§ Your objective
Would you print the records as they stand, down to the last character?

§ Records to use
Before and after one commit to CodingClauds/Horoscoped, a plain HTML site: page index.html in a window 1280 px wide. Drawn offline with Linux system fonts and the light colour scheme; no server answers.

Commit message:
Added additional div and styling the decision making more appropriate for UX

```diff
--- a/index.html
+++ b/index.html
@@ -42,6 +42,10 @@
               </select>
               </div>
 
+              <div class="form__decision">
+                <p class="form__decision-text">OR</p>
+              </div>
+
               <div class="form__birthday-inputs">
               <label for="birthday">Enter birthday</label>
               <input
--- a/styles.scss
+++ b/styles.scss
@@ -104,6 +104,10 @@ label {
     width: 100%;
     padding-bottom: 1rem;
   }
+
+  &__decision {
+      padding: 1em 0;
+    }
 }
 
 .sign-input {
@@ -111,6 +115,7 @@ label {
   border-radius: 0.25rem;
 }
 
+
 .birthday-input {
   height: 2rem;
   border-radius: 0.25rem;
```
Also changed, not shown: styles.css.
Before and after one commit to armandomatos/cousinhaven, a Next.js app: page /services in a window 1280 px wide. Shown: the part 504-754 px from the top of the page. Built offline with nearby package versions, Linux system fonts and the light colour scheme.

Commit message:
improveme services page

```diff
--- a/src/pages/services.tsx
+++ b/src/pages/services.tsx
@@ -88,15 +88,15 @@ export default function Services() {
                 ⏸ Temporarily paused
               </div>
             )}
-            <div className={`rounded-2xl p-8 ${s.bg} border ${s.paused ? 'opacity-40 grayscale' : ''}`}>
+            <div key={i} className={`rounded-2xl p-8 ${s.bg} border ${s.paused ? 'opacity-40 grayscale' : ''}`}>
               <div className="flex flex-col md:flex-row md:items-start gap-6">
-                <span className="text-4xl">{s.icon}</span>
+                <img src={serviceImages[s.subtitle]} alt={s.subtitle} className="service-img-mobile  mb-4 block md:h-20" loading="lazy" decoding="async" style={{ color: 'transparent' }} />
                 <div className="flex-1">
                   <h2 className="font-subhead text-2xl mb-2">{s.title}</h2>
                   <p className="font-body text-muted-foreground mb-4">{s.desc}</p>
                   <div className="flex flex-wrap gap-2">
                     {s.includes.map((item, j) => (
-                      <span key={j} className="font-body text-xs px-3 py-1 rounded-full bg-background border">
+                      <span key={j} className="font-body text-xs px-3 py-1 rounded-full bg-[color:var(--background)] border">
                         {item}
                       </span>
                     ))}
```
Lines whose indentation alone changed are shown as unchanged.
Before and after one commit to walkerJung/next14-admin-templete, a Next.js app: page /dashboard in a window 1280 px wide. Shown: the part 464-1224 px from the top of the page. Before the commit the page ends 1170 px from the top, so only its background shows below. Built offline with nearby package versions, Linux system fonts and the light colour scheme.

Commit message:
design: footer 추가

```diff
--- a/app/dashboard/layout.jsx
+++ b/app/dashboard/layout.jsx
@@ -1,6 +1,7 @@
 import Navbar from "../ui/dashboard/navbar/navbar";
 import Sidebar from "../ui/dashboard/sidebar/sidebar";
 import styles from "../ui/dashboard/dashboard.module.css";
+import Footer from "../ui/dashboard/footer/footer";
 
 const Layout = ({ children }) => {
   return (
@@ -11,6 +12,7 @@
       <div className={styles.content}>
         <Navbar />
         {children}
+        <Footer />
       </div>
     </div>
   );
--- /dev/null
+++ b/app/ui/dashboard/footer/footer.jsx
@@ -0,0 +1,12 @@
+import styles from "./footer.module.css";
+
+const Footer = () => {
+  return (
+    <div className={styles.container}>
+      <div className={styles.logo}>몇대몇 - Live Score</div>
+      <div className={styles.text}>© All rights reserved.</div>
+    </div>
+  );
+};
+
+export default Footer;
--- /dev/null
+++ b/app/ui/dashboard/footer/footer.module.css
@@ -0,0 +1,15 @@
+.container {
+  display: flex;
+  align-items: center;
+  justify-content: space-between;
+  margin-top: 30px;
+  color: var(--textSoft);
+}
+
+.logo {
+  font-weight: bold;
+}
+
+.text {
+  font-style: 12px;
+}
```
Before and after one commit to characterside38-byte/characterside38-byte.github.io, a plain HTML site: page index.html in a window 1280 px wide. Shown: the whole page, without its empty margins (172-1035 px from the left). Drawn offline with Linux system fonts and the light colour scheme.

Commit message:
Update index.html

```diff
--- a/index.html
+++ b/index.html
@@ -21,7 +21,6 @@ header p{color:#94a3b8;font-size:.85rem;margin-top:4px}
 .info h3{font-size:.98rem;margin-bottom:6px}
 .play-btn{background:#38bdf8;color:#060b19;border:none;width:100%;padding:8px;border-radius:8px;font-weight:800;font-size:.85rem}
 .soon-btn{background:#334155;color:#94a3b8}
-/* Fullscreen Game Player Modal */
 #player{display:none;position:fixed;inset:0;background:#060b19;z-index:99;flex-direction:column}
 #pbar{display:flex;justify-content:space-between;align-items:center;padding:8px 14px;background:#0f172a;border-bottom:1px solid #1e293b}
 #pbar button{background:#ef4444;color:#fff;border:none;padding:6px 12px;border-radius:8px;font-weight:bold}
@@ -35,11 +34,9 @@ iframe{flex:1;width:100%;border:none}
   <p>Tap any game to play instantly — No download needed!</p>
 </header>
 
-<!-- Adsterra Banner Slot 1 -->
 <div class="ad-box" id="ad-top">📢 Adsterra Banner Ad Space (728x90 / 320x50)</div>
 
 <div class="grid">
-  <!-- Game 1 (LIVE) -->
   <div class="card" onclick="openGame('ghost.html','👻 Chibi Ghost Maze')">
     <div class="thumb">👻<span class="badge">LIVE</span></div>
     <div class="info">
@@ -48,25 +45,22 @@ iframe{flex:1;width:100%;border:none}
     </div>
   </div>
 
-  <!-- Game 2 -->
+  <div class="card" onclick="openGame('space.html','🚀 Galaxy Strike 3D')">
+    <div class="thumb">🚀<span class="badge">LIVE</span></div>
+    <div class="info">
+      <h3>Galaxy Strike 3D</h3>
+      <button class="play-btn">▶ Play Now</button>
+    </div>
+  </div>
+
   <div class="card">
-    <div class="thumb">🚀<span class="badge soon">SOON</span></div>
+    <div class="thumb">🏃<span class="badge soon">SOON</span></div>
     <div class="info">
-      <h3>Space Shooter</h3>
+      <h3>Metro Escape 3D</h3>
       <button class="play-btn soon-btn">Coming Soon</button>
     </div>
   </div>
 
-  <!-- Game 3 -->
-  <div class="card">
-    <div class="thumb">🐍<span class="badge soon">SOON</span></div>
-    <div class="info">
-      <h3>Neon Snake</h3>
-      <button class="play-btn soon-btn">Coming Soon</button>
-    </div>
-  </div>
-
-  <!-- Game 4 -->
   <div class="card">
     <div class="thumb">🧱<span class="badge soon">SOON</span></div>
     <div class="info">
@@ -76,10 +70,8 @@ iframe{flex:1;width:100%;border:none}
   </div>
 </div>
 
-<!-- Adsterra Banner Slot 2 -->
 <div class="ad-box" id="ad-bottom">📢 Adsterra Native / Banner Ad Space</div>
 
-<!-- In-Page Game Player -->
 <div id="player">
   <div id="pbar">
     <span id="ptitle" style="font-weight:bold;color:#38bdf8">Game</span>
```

§ Response for this exercise
Before and after one commit to CodingClauds/Horoscoped, a plain HTML site: page index.html in a window 1280 px wide. Drawn offline with Linux system fonts and the light colour scheme; no server answers.

Commit message:
Added additional div and styling the decision making more appropriate for UX

```diff
--- a/index.html
+++ b/index.html
@@ -42,6 +42,10 @@
               </select>
               </div>
 
+              <div class="form__decision">
+                <p class="form__decision-text">OR</p>
+              </div>
+
               <div class="form__birthday-inputs">
               <label for="birthday">Enter birthday</label>
               <input
--- a/styles.scss
+++ b/styles.scss
@@ -104,6 +104,10 @@ label {
     width: 100%;
     padding-bottom: 1rem;
   }
+
+  &__decision {
+      padding: 1em 0;
+    }
 }
 
 .sign-input {
@@ -111,6 +115,7 @@ label {
   border-radius: 0.25rem;
 }
 
+
 .birthday-input {
   height: 2rem;
   border-radius: 0.25rem;
```
Also changed, not shown: styles.css.
Before and after one commit to armandomatos/cousinhaven, a Next.js app: page /services in a window 1280 px wide. Shown: the part 504-754 px from the top of the page. Built offline with nearby package versions, Linux system fonts and the light colour scheme.

Commit message:
improveme services page

```diff
--- a/src/pages/services.tsx
+++ b/src/pages/services.tsx
@@ -88,15 +88,15 @@ export default function Services() {
                 ⏸ Temporarily paused
               </div>
             )}
-            <div className={`rounded-2xl p-8 ${s.bg} border ${s.paused ? 'opacity-40 grayscale' : ''}`}>
+            <div key={i} className={`rounded-2xl p-8 ${s.bg} border ${s.paused ? 'opacity-40 grayscale' : ''}`}>
               <div className="flex flex-col md:flex-row md:items-start gap-6">
-                <span className="text-4xl">{s.icon}</span>
+                <img src={serviceImages[s.subtitle]} alt={s.subtitle} className="service-img-mobile  mb-4 block md:h-20" loading="lazy" decoding="async" style={{ color: 'transparent' }} />
                 <div className="flex-1">
                   <h2 className="font-subhead text-2xl mb-2">{s.title}</h2>
                   <p className="font-body text-muted-foreground mb-4">{s.desc}</p>
                   <div className="flex flex-wrap gap-2">
                     {s.includes.map((item, j) => (
-                      <span key={j} className="font-body text-xs px-3 py-1 rounded-full bg-background border">
+                      <span key={j} className="font-body text-xs px-3 py-1 rounded-full bg-[color:var(--background)] border">
                         {item}
                       </span>
                     ))}
```
Lines whose indentation alone changed are shown as unchanged.
Before and after one commit to walkerJung/next14-admin-templete, a Next.js app: page /dashboard in a window 1280 px wide. Shown: the part 464-1224 px from the top of the page. Before the commit the page ends 1170 px from the top, so only its background shows below. Built offline with nearby package versions, Linux system fonts and the light colour scheme.

Commit message:
design: footer 추가

```diff
--- a/app/dashboard/layout.jsx
+++ b/app/dashboard/layout.jsx
@@ -1,6 +1,7 @@
 import Navbar from "../ui/dashboard/navbar/navbar";
 import Sidebar from "../ui/dashboard/sidebar/sidebar";
 import styles from "../ui/dashboard/dashboard.module.css";
+import Footer from "../ui/dashboard/footer/footer";
 
 const Layout = ({ children }) => {
   return (
@@ -11,6 +12,7 @@
       <div className={styles.content}>
         <Navbar />
         {children}
+        <Footer />
       </div>
     </div>
   );
--- /dev/null
+++ b/app/ui/dashboard/footer/footer.jsx
@@ -0,0 +1,12 @@
+import styles from "./footer.module.css";
+
+const Footer = () => {
+  return (
+    <div className={styles.container}>
+      <div className={styles.logo}>몇대몇 - Live Score</div>
+      <div className={styles.text}>© All rights reserved.</div>
+    </div>
+  );
+};
+
+export default Footer;
--- /dev/null
+++ b/app/ui/dashboard/footer/footer.module.css
@@ -0,0 +1,15 @@
+.container {
+  display: flex;
+  align-items: center;
+  justify-content: space-between;
+  margin-top: 30px;
+  color: var(--textSoft);
+}
+
+.logo {
+  font-weight: bold;
+}
+
+.text {
+  font-style: 12px;
+}
```
Before and after one commit to characterside38-byte/characterside38-byte.github.io, a plain HTML site: page index.html in a window 1280 px wide. Shown: the whole page, without its empty margins (172-1035 px from the left). Drawn offline with Linux system fonts and the light colour scheme.

Commit message:
Update index.html

```diff
--- a/index.html
+++ b/index.html
@@ -21,7 +21,6 @@ header p{color:#94a3b8;font-size:.85rem;margin-top:4px}
 .info h3{font-size:.98rem;margin-bottom:6px}
 .play-btn{background:#38bdf8;color:#060b19;border:none;width:100%;padding:8px;border-radius:8px;font-weight:800;font-size:.85rem}
 .soon-btn{background:#334155;color:#94a3b8}
-/* Fullscreen Game Player Modal */
 #player{display:none;position:fixed;inset:0;background:#060b19;z-index:99;flex-direction:column}
 #pbar{display:flex;justify-content:space-between;align-items:center;padding:8px 14px;background:#0f172a;border-bottom:1px solid #1e293b}
 #pbar button{background:#ef4444;color:#fff;border:none;padding:6px 12px;border-radius:8px;font-weight:bold}
@@ -35,11 +34,9 @@ iframe{flex:1;width:100%;border:none}
   <p>Tap any game to play instantly — No download needed!</p>
 </header>
 
-<!-- Adsterra Banner Slot 1 -->
 <div class="ad-box" id="ad-top">📢 Adsterra Banner Ad Space (728x90 / 320x50)</div>
 
 <div class="grid">
-  <!-- Game 1 (LIVE) -->
   <div class="card" onclick="openGame('ghost.html','👻 Chibi Ghost Maze')">
     <div class="thumb">👻<span class="badge">LIVE</span></div>
     <div class="info">
@@ -48,25 +45,22 @@ iframe{flex:1;width:100%;border:none}
     </div>
   </div>
 
-  <!-- Game 2 -->
+  <div class="card" onclick="openGame('space.html','🚀 Galaxy Strike 3D')">
+    <div class="thumb">🚀<span class="badge">LIVE</span></div>
+    <div class="info">
+      <h3>Galaxy Strike 3D</h3>
+      <button class="play-btn">▶ Play Now</button>
+    </div>
+  </div>
+
   <div class="card">
-    <div class="thumb">🚀<span class="badge soon">SOON</span></div>
+    <div class="thumb">🏃<span class="badge soon">SOON</span></div>
     <div class="info">
-      <h3>Space Shooter</h3>
+      <h3>Metro Escape 3D</h3>
       <button class="play-btn soon-btn">Coming Soon</button>
     </div>
   </div>
 
-  <!-- Game 3 -->
-  <div class="card">
-    <div class="thumb">🐍<span class="badge soon">SOON</span></div>
-    <div class="info">
-      <h3>Neon Snake</h3>
-      <button class="play-btn soon-btn">Coming Soon</button>
-    </div>
-  </div>
-
-  <!-- Game 4 -->
   <div class="card">
     <div class="thumb">🧱<span class="badge soon">SOON</span></div>
     <div class="info">
@@ -76,10 +70,8 @@ iframe{flex:1;width:100%;border:none}
   </div>
 </div>
 
-<!-- Adsterra Banner Slot 2 -->
 <div class="ad-box" id="ad-bottom">📢 Adsterra Native / Banner Ad Space</div>
 
-<!-- In-Page Game Player -->
 <div id="player">
   <div id="pbar">
     <span id="ptitle" style="font-weight:bold;color:#38bdf8">Game</span>
```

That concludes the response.